Aluminium has clawed back some lost ground after four straight days of losses, but remained down 18 per cent from its April peak as concerns over the impact of US sanctions on Russian producer United Company Rusal eased.

Prices of the metal, used in products from food cans to aeroplane parts, soared after the sanctions were announced, but fell sharply on Monday as the United States gave US customers of Rusal more time to comply.

‘If the sanctions had been placed on Rusal in full as seemed likely last week, it would have been very disruptive for global supply chains,’ Capital Economics analyst Caroline Bain said. ‘There could have been a shortfall of aluminium in the world (excluding) China.’

‘Now that the conditions of the sanctions have been eased and there is more time for the world to adapt to not using Russian metal, …prices have come off again.’

* LME ALUMINIUM: Three-month aluminium on the London Metal Exchange closed 0.8 per cent higher at $US2,245 a tonne, still down by nearly a fifth from the seven-year peak of $US2,718 it hit on Thursday.

* INVENTORIES: Headline aluminium stocks in London Metal Exchange warehouses fell 5,850 tonnes, exchange data showed on Wednesday.

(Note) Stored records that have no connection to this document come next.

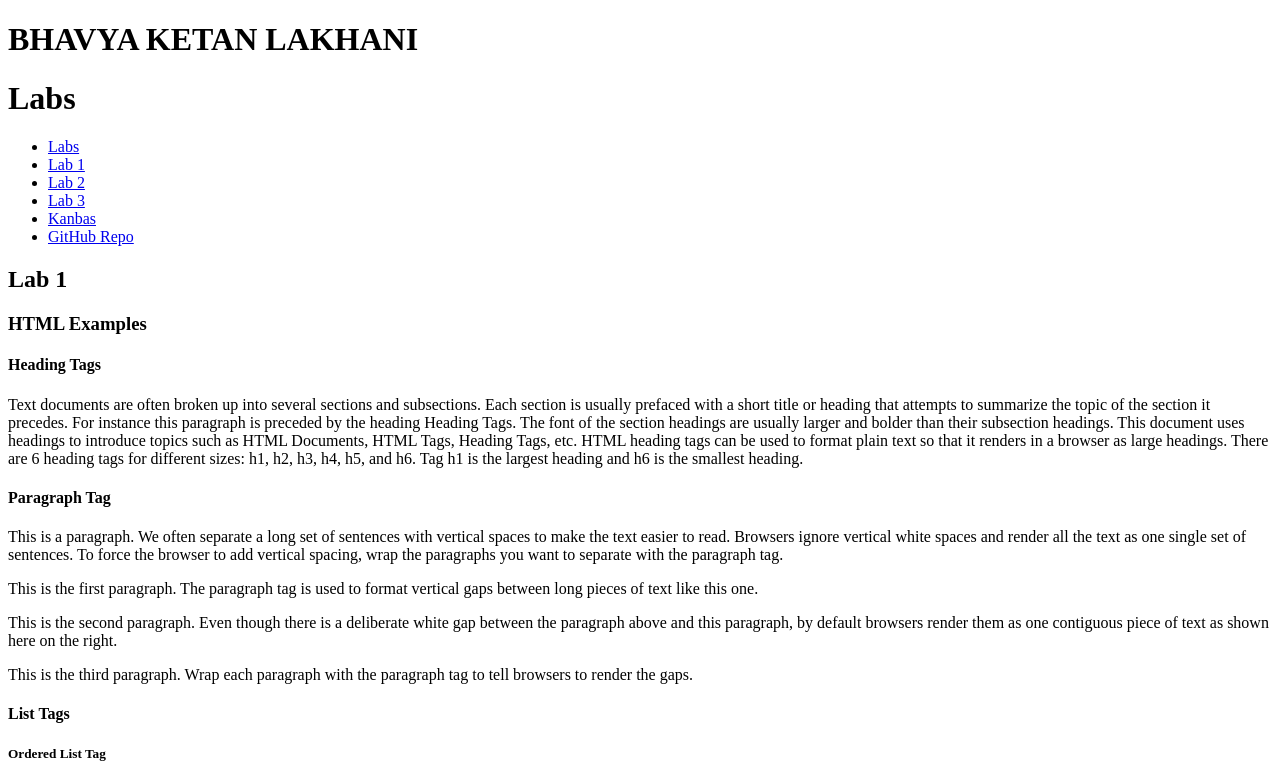
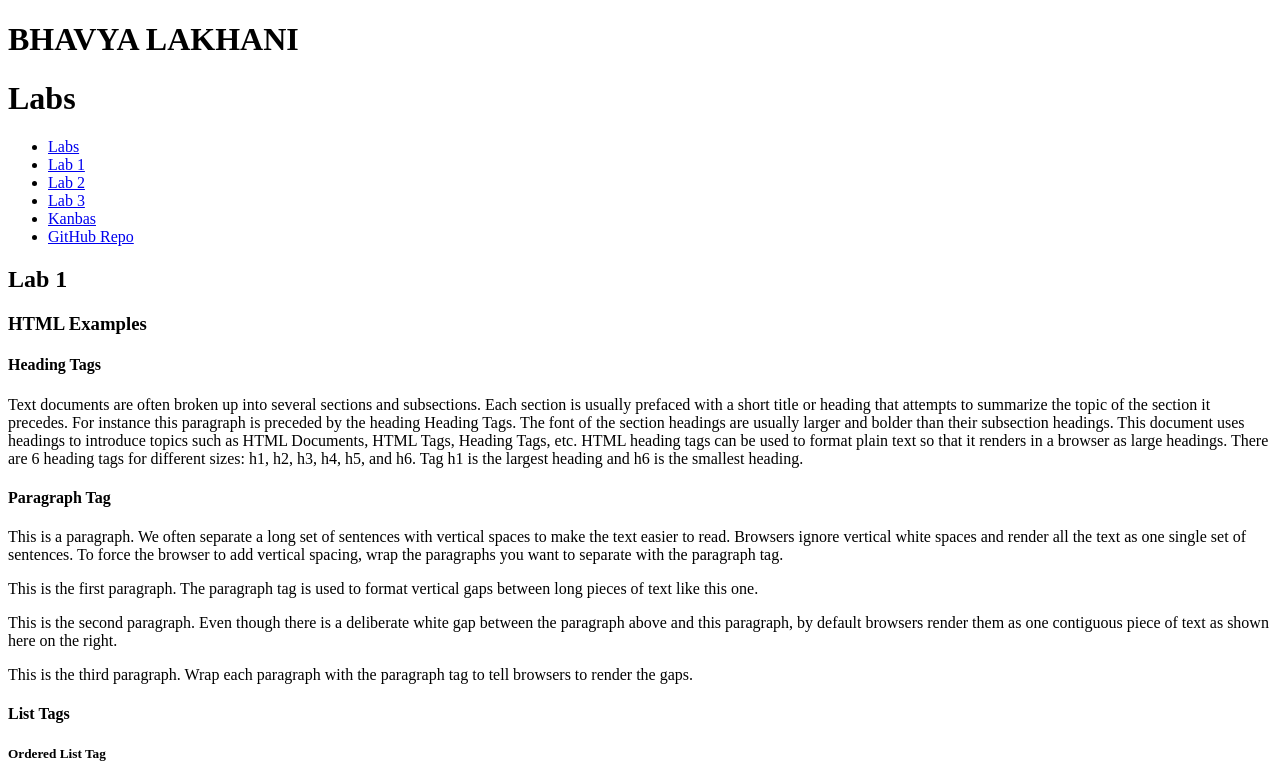
Before and after one commit to Bhavyalakhani/kanbas-react-web-app, a React (Create React App) app: page /Signup#/Labs/Lab1 in a window 1280 px wide. Shown: the top 784 px of the page. Built offline with nearby package versions, Linux system fonts and the light colour scheme.

Commit message:
changed name

```diff
--- a/src/Labs/index.tsx
+++ b/src/Labs/index.tsx
@@ -7,7 +7,7 @@ import Lab2 from "./Lab2";
 export default function Labs() {
   return (
     <div id="wd-labs">
-      <h1>BHAVYA KETAN LAKHANI</h1>
+      <h1>BHAVYA LAKHANI</h1>
       <h1>Labs</h1>
       <TOC />
       <Routes>
```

On-warrant inventories – those not earmarked for delivery and available to the market – rose 3,350 tonnes after five straight days of declines.

* ALUMINIUM TECHNICALS: LME aluminium may test support at $US2,152 a tonne, a break below which could cause a loss to the next support at $US2,078, Reuters technical analyst Wang Tao said in a report.

* RUSSIA: Russia’s En+ Group, owned by sanctions-hit businessman Oleg Deripaska, said its chief executive officer and its chief financial officer resigned on Tuesday, with replacements appointed to both posts.

* ALNORTE: Norsk Hydro ASA has halted alumina output at two of seven production lines at its Alunorte alumina refinery in Brazil, its CEO said on Wednesday.

* ZINC STOCKS: Zinc inventories in LME warehouses , which hit their lowest in a decade in February, surged 28,150 tonnes or 15.5 per cent, the exchange data showed on Wednesday. LME zinc ended down 2.4 per cent at $US3,135 a tonne, the biggest faller among industrial metals.

* COPPER PRICES: Bellwether industrial metal copper finished the day down 0.1 per cent at $US7,008 a tonne.

* OTHER METALS: Nickel closed 1.1 per cent higher at $US14,145 a tonne, up for the first time in five days. It fell from its April 19 peak of $US16,690, a three-year high, as fears of sanctions spreading eased. Tin finished up 0.7 per cent at $US21,250, and lead ended at $US2,306, down 0.2 per cent.